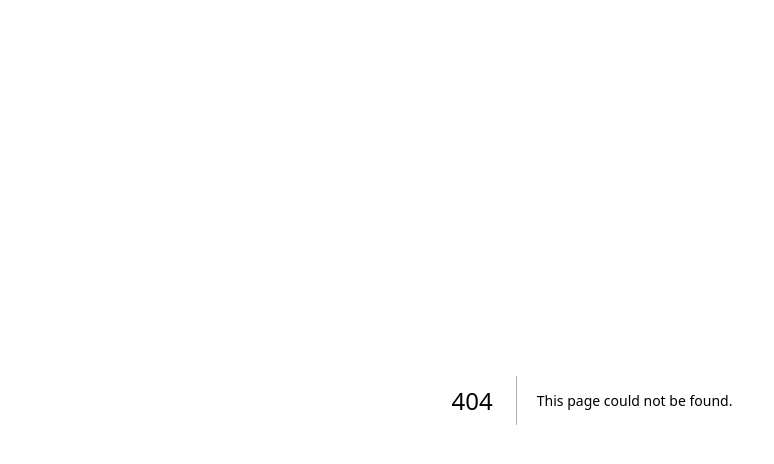
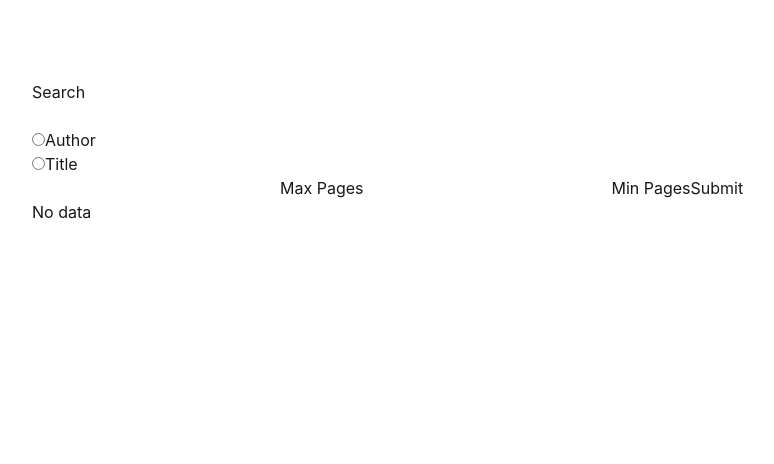
Before and after one commit to codal-matthew-fung/python-fast-api-nextjs, a Next.js app: page /search in a window 1280 px wide. Before the commit this address had no page. Shown: the top 464 px of the page, without its empty margins (48-822 px from the left). Built offline with nearby package versions, Linux system fonts and the light colour scheme; no server answers.

Commit message:
CIT-1063 Implement search route

```diff
--- /dev/null
+++ b/app/components/search.tsx
@@ -0,0 +1,26 @@
+'use client';
+import Form from "next/form"
+export const SearchForm = () => {
+
+    return (
+        <section>
+            <h2>Search</h2>
+            <Form action={'/search'}>
+                <input type="search" name="term" />
+                <div>
+                    <input type="radio" name="field" id="author" value="author"/>
+                    <label htmlFor="author">Author</label>
+                </div>
+                <div>
+                    <input type="radio" name="field" id="title" value="title"/>
+                    <label htmlFor="title">Title</label>
+                </div>
+                <input type="number" name="max_pages" />
+                <label htmlFor="max_pages">Max Pages</label>
+                <input type="number" name="min_pages" />
+                <label htmlFor="min_pages">Min Pages</label>
+                <button type="submit">Submit</button>
+            </Form>
+        </section>
+    )
+}
--- a/app/components/table.tsx
+++ b/app/components/table.tsx
@@ -1,7 +1,5 @@
 'use client';
 import { usePathname, useRouter, useSearchParams } from "next/navigation"
-import { useEffect, useState } from "react";
-import { getData } from "../page";
 
 export interface Data {
     metadata: Metadata
@@ -13,6 +11,8 @@ export interface Data {
     total_pages: number
     current_page: number
     page_count: number
+    has_next_page: boolean
+    has_prev_page: boolean
   }
 
   export interface Book {
@@ -41,6 +41,11 @@ export const Table = ({data}: TableProps) => {
     const searchParams = useSearchParams();
     const path = usePathname();
     const router = useRouter();
+
+    if (!data || data?.books?.length == 0) {
+        return (<>No data</>)
+    }
+
     const current_page = parseInt(searchParams.get('page') ?? '1')
     const sort_by_field = searchParams.get('sort_by_field') ?? 'none';
     const sort_by = searchParams.get('sort_by') ?? 'ASC';
@@ -68,14 +73,21 @@ export const Table = ({data}: TableProps) => {
         <div className="mb-20">
           <p className="">Total Count: <span className="font-bold">{data.metadata.total_count}</span></p>
           <p className="">Total Pages: <span className="font-bold">{data.metadata.total_pages}</span></p>
+          <p className="">Current Count: <span className="font-bold">{data.metadata.page_count}</span></p>
           <p className="">Current Page: <span className="font-bold">{data.metadata.current_page}</span></p>
+          <button className="block my-2" onClick={() => router.replace(`${path}`)}>Clear Filters</button>
           <ul className="inline-flex gap-2">
             {current_page !== 1 && (
                 <li><button onClick={() =>handlePagination({page: 1})}>{'<<'}</button></li>
             )}
-            <li><button onClick={() =>handlePagination({page: current_page - 1})}>Previous Page</button></li>
+            {
+                data?.metadata?.has_prev_page && (<li><button onClick={() =>handlePagination({page: current_page - 1})}>Previous Page</button></li>)
+            }
             <li className="font-bold text-red-500">{current_page}</li>
-            <li><button onClick={() =>handlePagination({page: current_page + 1})}>Next Page</button></li>
+            {
+                data?.metadata?.has_next_page && (<li><button onClick={() =>handlePagination({page: current_page + 1})}>Next Page</button></li>)
+            }
+
             {current_page !== data.metadata.total_pages && (
                 <li><button onClick={() =>handlePagination({page: data.metadata.total_pages})}>{'>>'}</button></li>
             )}
@@ -85,7 +97,7 @@ export const Table = ({data}: TableProps) => {
           <thead>
             <tr className="bg-zinc-100 border-b-zinc-900 border-zinc-600">
               {
-                Object.keys(data?.books?.[0]).map((key) => {
+                data?.books?.[0] && Object.keys(data?.books?.[0]).map((key) => {
                     return (
                         <th key={key} className={`text-md px-8 py-4 font-semibold text-zinc-600 align-bottom text-left`}>
                         <button className={`${key.includes('isbn') ? 'uppercase' : 'capitalize' }${sort_by_field == key ? ' font-bold': ''}`} onClick={() => handleSort({fieldToSort: key, direction: sort_by == 'ASC' ? 'DESC' : 'ASC'})}>{key.replaceAll('_', ' ')} {sort_by_field === key && sort_by}</button></th>
--- /dev/null
+++ b/app/globals.ts
@@ -0,0 +1,6 @@
+export const API_HOST = "http://127.0.0.1:8000"
+export enum Endpoints {
+    list_books=`${API_HOST}/books`,
+    search=`${API_HOST}/books/search`,
+    // TODO: Add other endpoints
+}
--- a/app/page.tsx
+++ b/app/page.tsx
@@ -1,32 +1,9 @@
 import { Suspense } from "react";
-import {Data, Table} from "./components/table"
+import {Table} from "./components/table"
+import { getData } from "./utils";
+import { Endpoints } from "./globals";
 
 
-export const getData = async ({page, sort_by, sort_by_field}: {page: string, sort_by?: string, sort_by_field?: string}) => {
-  const fetchURL = new URL(`http://127.0.0.1:8000/books`);
-  const searchParams = new URLSearchParams();
-  if (page) {
-    searchParams.set('page', page)
-  }
-
-  if (sort_by) {
-    searchParams.set('sort_by', sort_by)
-  }
-
-  if (sort_by_field) {
-    searchParams.set('sort_by_field', sort_by_field)
-  }
-
-  console.log(`${fetchURL}?${searchParams.toString()}`)
-
-  const data: Data = await fetch(`${fetchURL}?${searchParams.toString()}`, {
-    'method': 'GET',
-  }).then((res) => res.json()).catch(err => {
-    console.error(err)
-  });
-
-  return data;
-}
 
 export default async function Home(props: {searchParams?: Promise<{
   sort_by_field?: string,
@@ -38,7 +15,7 @@ export default async function Home(props: {searchParams?: Promise<{
   const sort_by = searchParams?.sort_by || '';
   const page = searchParams?.page || '1';
 
-  const data = await getData({page, sort_by, sort_by_field})
+  const data = await getData({params: {page, sort_by, sort_by_field}, endpoint: Endpoints.list_books})
   return (
     <div className="max-w-6xl mx-auto px-4 py-20">
       <main className="">
--- /dev/null
+++ b/app/search/page.tsx
@@ -0,0 +1,47 @@
+import { Table } from "@/app/components/table"
+import { Suspense } from "react"
+import { getData } from "../utils"
+import { Endpoints } from "../globals"
+import { SearchForm } from "../components/search"
+
+interface SearchParams {
+    field?: string,
+    term?: string,
+    min_pages?: string,
+    max_pages?: string,
+    sort_by?: 'ASC' | 'DESC',
+    sort_by_field?: string
+    page?: string,
+}
+
+type SearchProps = {
+    searchParams?: Promise<SearchParams>
+}
+
+
+export default async function Search (props: SearchProps) {
+    const searchParams = await props.searchParams
+    const {term, field, max_pages, min_pages, sort_by, sort_by_field, page } = searchParams || {}
+
+    const params: Record<string, string | undefined> = {max_pages, min_pages, sort_by, sort_by_field, page}
+    if (field) {
+      params[field] = term
+    }
+
+
+
+    const data = await getData({'params': params, endpoint: Endpoints.search})
+
+    console.log(data)
+
+    return (
+        <div className="max-w-6xl mx-auto px-4 py-20">
+          <main className="">
+            <SearchForm />
+            <Suspense fallback={<>Loading Data</>}>
+              <Table data={data} />
+            </Suspense>
+          </main>
+        </div>
+      );
+}
--- /dev/null
+++ b/app/utils.ts
@@ -0,0 +1,20 @@
+import { Data } from "./components/table";
+import { Endpoints } from "./globals";
+
+export const getData = async ({params, endpoint}: {params: Record<string, string | undefined>, endpoint: Endpoints}) => {
+    const fetchURL = new URL(endpoint);
+
+    Object.entries(params).forEach(([key, value]) => {
+      if (value) {
+        fetchURL.searchParams.set(key, value)
+      }
+    });
+
+    const data: Data = await fetch(`${fetchURL?.toString()}`, {
+      'method': 'GET',
+    }).then((res) => res.json()).catch(err => {
+      console.error(err)
+    });
+
+    return data;
+  }
```
Also changed, not shown: app/app/_document.js (renamed from app/pages/_document.js).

_Task:_ Copy out each line of the data that holds the string "react".

_Answer section:_
-import { useEffect, useState } from "react";
 import { Suspense } from "react";
+import { Suspense } from "react"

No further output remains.